Professor Şevket Dönmez, who is an academic at Istanbul University's Archaeology Department and who leads the excavations said their excavations in the past four years focused on the Persian period layer of the mound.

"A monumental road leading to a sanctuary and a linked hall with pillars have been discovered in the excavations," Professor Dönmez said, noting that from a design perspective, the road marks the first time such a detailed design from the Iron Age Anatolia was unearthed.

Dönmez noted that the architecture centered on a fire temple, which means that the Persians replaced the religion of their predecessors—the Hellenes.

Zoroastrianism, one of the world's oldest extant religions, is believed to have originated from the prophet Zoroaster in what is now present-day Iran. The discovery of a temple for fire worship suggests the religion was present in Anatolia, as well.

The "pillared hall" became the center of this year's excavations, as archaeologists believe the structure, located just a meter away from the fire temple, served as a post office for the Persians.

"The Persians are the first civilization to bring the postal system to Anatolia. They had a vast empire stretching from Greece to Central Asia and Egypt and administered the empire through governors. They had to somehow make sure that they sent the right news and intelligence from the capital to the periphery and established various road systems throughout their borders."

Dönmez claimed the Persians designated specific locations to set up post offices, where they had well-rested horses and couriers to deliver important news across the empire, and the pillared hall unearthed during the excavations is one of these post offices.

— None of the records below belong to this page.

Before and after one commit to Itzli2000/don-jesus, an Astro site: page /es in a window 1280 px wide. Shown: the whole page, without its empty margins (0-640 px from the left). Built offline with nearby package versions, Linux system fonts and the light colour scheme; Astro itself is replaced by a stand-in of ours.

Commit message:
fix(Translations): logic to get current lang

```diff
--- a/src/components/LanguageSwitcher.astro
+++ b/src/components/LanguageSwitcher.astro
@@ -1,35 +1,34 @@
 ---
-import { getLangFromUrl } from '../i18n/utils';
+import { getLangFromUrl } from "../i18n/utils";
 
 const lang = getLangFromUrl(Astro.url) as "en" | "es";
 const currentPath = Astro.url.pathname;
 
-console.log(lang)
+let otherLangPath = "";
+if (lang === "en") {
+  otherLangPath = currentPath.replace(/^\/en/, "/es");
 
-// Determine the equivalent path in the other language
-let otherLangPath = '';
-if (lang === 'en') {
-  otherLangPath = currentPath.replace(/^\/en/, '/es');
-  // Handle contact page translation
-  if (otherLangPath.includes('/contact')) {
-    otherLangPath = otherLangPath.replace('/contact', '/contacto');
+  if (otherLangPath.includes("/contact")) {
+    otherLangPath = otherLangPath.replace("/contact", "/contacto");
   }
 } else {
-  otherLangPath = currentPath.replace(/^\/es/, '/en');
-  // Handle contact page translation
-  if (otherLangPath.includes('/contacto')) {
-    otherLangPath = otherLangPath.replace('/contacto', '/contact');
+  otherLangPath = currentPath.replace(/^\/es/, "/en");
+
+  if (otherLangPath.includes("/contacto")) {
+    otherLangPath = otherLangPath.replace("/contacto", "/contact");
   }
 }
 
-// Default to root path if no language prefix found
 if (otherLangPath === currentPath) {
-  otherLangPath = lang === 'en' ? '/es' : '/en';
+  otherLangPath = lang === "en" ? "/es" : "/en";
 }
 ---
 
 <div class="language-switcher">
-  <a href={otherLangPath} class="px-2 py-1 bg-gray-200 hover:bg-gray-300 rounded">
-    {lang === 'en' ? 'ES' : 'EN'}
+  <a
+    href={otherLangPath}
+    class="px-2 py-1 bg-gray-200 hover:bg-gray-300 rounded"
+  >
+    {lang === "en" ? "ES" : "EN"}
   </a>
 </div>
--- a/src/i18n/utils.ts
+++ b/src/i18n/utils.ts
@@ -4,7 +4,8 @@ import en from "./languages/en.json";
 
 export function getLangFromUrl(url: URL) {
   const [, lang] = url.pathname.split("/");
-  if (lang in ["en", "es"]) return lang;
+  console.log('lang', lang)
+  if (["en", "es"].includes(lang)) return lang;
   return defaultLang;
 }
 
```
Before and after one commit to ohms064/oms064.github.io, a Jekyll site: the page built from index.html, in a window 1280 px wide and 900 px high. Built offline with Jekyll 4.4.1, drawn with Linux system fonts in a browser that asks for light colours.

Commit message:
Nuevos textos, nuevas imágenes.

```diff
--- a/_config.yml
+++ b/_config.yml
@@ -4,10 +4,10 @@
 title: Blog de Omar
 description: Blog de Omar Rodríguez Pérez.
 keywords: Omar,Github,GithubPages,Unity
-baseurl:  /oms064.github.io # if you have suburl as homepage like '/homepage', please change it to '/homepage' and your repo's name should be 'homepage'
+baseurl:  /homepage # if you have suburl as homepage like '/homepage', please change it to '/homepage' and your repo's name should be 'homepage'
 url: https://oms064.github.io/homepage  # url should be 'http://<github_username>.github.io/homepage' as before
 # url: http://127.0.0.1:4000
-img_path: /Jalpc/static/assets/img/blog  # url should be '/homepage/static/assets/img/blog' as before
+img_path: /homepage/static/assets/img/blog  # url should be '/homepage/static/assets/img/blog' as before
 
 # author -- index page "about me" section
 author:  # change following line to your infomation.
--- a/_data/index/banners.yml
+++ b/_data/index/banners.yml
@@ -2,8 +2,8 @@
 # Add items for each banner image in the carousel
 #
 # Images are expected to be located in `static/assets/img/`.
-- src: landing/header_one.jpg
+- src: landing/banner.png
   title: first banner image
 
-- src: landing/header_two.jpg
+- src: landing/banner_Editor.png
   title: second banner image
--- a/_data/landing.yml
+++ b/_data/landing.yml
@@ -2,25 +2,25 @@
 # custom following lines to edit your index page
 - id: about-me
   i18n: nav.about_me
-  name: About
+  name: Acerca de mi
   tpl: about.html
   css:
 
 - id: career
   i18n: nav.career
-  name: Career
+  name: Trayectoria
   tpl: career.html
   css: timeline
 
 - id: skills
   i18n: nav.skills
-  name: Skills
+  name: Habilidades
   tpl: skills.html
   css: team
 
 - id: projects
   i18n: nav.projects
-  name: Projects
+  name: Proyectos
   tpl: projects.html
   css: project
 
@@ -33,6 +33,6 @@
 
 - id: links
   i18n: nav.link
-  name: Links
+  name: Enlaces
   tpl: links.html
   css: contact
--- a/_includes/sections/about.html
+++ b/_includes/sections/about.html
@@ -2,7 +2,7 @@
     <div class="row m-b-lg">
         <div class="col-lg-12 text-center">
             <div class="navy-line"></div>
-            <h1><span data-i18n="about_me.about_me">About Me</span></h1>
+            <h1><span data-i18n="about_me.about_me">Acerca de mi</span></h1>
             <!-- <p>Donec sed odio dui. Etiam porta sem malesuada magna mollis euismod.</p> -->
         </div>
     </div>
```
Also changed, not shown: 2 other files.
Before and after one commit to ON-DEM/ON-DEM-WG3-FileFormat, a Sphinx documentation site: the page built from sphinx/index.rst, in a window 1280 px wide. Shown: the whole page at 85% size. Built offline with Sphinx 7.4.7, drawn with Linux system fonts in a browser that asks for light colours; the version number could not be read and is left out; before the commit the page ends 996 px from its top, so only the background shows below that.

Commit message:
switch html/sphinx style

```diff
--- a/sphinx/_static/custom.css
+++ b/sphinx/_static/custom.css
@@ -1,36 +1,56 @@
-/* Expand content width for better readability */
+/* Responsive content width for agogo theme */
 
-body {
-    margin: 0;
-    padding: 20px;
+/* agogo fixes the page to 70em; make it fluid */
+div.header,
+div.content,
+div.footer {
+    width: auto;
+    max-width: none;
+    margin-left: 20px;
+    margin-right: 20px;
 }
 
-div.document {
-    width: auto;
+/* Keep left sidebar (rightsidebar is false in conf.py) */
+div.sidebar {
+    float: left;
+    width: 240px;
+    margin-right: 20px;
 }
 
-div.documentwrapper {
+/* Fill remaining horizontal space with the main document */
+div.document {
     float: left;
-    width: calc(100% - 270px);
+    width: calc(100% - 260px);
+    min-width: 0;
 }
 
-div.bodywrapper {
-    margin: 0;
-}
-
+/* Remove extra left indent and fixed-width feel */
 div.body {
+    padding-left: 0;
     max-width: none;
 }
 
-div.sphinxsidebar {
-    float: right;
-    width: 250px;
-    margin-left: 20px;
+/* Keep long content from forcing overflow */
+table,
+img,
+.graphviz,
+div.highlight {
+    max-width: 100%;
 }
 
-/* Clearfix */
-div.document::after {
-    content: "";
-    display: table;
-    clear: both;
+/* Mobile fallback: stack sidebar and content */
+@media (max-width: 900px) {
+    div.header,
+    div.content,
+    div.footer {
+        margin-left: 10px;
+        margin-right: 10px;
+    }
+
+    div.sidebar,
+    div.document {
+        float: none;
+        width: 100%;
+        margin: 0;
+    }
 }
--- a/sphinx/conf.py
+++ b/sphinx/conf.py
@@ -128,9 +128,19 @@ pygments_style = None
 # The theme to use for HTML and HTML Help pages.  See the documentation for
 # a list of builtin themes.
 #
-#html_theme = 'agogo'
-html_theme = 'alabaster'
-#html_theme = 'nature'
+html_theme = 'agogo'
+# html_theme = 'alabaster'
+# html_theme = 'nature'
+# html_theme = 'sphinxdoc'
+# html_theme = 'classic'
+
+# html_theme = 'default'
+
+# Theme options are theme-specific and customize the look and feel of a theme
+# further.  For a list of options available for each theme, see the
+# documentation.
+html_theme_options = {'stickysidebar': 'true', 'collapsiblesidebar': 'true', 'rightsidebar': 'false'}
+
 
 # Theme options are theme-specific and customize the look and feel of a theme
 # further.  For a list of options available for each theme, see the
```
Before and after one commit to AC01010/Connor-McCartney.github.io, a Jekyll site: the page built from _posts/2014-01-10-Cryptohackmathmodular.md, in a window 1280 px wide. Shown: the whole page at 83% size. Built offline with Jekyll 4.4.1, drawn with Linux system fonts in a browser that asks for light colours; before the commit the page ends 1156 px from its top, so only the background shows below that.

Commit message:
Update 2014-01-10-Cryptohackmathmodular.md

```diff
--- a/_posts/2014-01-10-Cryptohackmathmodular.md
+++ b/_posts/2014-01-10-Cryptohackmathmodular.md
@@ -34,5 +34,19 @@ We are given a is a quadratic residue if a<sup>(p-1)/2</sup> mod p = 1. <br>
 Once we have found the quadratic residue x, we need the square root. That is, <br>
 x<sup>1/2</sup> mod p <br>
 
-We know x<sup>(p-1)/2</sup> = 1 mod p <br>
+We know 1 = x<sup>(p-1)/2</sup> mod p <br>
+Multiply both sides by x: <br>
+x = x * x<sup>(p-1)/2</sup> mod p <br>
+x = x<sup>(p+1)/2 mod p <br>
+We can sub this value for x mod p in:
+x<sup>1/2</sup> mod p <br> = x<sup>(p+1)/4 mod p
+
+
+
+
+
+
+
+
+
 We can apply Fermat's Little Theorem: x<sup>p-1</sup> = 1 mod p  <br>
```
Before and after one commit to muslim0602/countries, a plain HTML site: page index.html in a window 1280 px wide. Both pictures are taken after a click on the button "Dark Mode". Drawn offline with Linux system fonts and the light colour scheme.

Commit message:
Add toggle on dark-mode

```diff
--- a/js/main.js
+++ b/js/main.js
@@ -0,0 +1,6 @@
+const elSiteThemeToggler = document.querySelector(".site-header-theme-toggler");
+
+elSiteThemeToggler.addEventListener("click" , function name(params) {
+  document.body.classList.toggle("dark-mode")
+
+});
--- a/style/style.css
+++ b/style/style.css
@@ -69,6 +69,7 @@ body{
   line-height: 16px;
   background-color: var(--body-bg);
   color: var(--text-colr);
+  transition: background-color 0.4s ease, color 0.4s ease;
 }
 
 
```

Excavations at Oluz Höyük started in 2007, after the site was first discovered during surface research near Toklucak in 1999. Archaeologists have unearthed a total of 10 settlements in the mound in the excavations. Five academics from five different universities, three archaeologists and 15 archaeology and architectural restoration interns are taking part in the excavations that will continue until September.